— Data supplied —
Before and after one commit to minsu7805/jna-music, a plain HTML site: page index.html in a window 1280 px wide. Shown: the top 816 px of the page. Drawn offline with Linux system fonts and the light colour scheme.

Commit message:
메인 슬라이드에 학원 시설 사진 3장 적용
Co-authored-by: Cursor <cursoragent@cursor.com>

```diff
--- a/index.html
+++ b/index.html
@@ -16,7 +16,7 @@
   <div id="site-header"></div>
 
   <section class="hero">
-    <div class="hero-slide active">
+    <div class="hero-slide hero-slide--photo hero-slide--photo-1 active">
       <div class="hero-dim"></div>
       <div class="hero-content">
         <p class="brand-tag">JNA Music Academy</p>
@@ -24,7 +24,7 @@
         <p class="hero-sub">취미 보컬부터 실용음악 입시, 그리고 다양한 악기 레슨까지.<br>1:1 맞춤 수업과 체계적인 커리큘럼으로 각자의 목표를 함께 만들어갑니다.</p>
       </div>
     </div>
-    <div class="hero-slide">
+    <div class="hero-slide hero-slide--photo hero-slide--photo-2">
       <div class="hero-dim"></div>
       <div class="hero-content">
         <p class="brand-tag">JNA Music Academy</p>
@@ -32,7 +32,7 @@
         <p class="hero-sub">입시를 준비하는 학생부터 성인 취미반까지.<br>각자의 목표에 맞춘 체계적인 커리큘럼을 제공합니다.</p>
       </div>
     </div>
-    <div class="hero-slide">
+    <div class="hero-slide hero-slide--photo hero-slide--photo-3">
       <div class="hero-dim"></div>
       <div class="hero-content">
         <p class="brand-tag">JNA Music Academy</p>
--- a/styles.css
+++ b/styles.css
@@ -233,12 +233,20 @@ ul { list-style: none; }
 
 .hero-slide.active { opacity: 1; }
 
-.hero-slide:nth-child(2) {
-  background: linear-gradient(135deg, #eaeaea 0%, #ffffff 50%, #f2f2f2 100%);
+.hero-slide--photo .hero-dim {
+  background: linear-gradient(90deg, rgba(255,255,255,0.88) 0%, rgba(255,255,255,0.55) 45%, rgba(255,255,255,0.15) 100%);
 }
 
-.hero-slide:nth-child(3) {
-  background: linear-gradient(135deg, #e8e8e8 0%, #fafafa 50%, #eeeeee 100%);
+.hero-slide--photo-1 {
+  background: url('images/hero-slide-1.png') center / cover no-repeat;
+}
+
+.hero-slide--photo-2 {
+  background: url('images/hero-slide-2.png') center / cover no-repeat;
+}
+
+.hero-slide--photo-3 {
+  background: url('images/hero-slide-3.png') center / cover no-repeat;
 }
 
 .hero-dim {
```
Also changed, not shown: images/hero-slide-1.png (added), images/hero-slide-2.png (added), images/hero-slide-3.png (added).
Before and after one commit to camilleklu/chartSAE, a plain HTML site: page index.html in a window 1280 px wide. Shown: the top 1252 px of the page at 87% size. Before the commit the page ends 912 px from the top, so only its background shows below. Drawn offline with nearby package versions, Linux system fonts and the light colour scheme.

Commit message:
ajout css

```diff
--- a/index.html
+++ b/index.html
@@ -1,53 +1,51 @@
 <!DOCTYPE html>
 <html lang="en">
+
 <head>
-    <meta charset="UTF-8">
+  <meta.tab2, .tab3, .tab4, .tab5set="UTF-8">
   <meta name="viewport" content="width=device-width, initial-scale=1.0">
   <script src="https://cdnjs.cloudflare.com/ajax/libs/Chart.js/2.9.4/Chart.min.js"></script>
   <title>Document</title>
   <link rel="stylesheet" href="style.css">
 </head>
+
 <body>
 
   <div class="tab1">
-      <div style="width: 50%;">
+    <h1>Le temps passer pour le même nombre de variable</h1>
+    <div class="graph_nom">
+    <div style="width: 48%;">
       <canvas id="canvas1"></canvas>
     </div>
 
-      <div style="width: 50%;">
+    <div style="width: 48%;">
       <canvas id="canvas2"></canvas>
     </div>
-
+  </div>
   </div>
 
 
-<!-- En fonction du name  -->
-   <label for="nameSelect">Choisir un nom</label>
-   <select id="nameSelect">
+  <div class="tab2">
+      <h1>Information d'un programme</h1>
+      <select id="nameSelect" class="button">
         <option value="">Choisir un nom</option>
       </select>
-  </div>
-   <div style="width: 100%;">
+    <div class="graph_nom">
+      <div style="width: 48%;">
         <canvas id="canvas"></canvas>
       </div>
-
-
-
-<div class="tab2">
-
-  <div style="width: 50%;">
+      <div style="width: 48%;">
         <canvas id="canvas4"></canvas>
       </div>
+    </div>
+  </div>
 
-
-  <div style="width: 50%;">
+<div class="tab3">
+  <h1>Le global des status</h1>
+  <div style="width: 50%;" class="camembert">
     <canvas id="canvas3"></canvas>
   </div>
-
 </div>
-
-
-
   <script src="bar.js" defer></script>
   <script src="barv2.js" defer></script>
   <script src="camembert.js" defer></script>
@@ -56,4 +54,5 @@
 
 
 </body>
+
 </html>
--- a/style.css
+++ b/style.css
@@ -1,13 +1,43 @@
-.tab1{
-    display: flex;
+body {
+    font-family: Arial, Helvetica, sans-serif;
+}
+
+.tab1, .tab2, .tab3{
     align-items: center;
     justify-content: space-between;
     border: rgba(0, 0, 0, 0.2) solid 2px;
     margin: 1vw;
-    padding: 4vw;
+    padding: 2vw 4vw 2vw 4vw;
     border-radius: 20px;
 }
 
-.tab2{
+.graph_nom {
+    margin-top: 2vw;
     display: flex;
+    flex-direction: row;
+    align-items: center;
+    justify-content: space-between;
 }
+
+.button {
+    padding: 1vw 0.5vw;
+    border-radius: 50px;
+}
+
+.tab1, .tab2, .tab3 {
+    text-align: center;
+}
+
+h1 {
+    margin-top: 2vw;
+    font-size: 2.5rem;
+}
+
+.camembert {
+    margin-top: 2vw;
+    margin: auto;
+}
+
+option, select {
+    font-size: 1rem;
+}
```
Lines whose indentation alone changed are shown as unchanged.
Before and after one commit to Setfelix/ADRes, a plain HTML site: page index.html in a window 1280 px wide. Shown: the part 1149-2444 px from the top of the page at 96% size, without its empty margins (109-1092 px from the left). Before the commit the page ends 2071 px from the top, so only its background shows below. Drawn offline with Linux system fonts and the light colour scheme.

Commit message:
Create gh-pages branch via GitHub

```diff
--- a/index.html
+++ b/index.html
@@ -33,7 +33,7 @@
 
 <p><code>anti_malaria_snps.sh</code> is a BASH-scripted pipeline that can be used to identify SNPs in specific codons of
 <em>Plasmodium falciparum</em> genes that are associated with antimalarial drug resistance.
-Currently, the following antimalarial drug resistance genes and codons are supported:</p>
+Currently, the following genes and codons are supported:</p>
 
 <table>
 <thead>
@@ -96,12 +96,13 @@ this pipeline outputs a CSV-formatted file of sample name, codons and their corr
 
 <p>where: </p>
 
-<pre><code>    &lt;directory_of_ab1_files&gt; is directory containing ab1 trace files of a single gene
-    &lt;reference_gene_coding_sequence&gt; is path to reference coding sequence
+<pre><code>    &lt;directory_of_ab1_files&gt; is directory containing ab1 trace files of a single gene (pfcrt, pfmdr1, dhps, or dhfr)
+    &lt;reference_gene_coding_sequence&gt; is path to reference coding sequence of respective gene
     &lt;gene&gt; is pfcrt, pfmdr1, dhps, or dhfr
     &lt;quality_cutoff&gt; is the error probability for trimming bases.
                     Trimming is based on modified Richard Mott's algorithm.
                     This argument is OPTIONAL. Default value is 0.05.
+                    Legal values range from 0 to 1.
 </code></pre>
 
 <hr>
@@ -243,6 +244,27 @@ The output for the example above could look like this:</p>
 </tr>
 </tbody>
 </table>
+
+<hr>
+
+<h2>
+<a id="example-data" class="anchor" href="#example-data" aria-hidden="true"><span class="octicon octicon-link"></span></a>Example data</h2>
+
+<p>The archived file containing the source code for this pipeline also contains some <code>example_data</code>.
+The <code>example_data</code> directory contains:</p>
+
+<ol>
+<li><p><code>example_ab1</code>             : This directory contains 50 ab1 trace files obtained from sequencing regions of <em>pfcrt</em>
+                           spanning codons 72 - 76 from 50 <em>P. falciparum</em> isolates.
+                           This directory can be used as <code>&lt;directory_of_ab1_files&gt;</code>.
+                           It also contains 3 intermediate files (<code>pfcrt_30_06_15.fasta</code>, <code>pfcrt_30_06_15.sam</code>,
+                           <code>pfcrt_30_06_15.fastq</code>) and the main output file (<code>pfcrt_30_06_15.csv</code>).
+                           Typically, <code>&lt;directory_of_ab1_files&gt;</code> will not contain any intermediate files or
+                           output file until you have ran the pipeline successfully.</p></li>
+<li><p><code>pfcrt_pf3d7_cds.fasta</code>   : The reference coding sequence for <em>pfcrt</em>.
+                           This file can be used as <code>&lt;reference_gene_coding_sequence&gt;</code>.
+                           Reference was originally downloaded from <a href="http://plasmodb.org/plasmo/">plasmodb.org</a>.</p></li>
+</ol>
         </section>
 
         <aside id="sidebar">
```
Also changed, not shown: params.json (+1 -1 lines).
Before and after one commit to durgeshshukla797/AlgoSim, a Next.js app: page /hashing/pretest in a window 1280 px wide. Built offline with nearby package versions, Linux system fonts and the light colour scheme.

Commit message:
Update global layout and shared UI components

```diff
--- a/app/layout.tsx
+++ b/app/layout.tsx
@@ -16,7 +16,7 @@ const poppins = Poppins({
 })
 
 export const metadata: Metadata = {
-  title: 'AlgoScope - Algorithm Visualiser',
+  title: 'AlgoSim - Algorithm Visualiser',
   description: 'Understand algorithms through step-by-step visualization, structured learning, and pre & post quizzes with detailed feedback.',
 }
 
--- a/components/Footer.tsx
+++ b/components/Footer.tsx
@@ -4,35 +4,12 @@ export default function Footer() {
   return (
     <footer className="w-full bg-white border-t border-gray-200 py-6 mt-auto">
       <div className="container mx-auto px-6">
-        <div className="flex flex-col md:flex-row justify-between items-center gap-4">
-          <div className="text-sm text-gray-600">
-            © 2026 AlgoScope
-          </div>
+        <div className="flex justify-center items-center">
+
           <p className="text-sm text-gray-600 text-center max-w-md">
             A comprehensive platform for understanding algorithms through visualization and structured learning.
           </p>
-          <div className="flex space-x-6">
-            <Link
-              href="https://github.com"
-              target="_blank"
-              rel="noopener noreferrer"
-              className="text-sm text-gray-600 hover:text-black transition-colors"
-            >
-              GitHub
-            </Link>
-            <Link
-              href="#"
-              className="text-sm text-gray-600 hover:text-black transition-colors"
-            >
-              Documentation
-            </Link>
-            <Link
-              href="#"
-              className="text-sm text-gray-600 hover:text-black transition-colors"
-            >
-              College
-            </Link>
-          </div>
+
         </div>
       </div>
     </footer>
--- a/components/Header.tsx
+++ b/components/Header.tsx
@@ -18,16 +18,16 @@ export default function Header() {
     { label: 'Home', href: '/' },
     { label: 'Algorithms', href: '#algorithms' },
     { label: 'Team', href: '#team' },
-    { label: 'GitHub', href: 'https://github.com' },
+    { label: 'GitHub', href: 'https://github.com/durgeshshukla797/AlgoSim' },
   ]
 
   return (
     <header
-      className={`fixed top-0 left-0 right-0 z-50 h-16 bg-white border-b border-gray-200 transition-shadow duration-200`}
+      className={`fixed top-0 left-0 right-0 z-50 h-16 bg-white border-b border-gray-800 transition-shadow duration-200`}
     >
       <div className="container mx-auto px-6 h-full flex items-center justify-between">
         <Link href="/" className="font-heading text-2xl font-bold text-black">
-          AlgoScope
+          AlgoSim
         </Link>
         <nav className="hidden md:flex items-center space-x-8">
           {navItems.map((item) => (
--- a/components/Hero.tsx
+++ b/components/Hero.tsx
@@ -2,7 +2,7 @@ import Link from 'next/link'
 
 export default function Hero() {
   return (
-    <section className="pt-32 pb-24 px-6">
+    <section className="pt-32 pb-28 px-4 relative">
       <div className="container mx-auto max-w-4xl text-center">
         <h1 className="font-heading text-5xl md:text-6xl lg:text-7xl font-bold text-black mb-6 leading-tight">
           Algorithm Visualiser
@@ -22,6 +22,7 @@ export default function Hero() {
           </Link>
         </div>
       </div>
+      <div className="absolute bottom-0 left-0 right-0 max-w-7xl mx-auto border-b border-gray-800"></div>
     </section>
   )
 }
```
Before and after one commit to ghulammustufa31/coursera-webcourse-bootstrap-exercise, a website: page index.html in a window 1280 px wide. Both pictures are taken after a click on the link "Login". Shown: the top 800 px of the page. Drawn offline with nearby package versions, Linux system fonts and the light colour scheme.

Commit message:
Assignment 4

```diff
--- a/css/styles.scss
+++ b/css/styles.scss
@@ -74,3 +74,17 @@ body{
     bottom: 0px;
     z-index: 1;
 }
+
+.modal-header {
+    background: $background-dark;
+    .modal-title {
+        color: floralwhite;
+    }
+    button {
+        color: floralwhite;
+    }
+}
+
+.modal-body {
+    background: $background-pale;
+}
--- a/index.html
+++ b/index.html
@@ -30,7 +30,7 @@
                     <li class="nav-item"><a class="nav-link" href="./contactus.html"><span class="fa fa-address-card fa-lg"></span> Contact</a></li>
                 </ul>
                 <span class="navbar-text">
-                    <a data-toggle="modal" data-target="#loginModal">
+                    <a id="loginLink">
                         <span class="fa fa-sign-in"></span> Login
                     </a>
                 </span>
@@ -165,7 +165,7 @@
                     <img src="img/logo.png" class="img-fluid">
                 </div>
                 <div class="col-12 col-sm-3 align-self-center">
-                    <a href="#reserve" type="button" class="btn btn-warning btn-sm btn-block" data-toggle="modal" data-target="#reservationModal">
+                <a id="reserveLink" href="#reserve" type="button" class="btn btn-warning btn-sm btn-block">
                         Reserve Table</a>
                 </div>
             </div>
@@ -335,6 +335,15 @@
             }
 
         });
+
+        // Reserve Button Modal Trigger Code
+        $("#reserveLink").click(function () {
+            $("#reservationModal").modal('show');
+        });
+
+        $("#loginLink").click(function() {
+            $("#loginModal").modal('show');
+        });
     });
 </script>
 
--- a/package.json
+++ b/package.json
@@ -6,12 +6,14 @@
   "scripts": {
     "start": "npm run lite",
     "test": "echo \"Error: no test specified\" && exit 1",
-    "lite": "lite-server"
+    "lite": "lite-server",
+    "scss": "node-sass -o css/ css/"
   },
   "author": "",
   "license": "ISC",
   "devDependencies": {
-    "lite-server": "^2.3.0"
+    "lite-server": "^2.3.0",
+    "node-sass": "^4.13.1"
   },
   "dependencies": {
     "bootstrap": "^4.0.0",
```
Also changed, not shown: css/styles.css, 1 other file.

— Activity —
Return a copy of each line in the records above that has "space" in it.

— Task output —
     justify-content: space-between;
+    justify-content: space-between;
-          <div className="flex space-x-6">
         <nav className="hidden md:flex items-center space-x-8">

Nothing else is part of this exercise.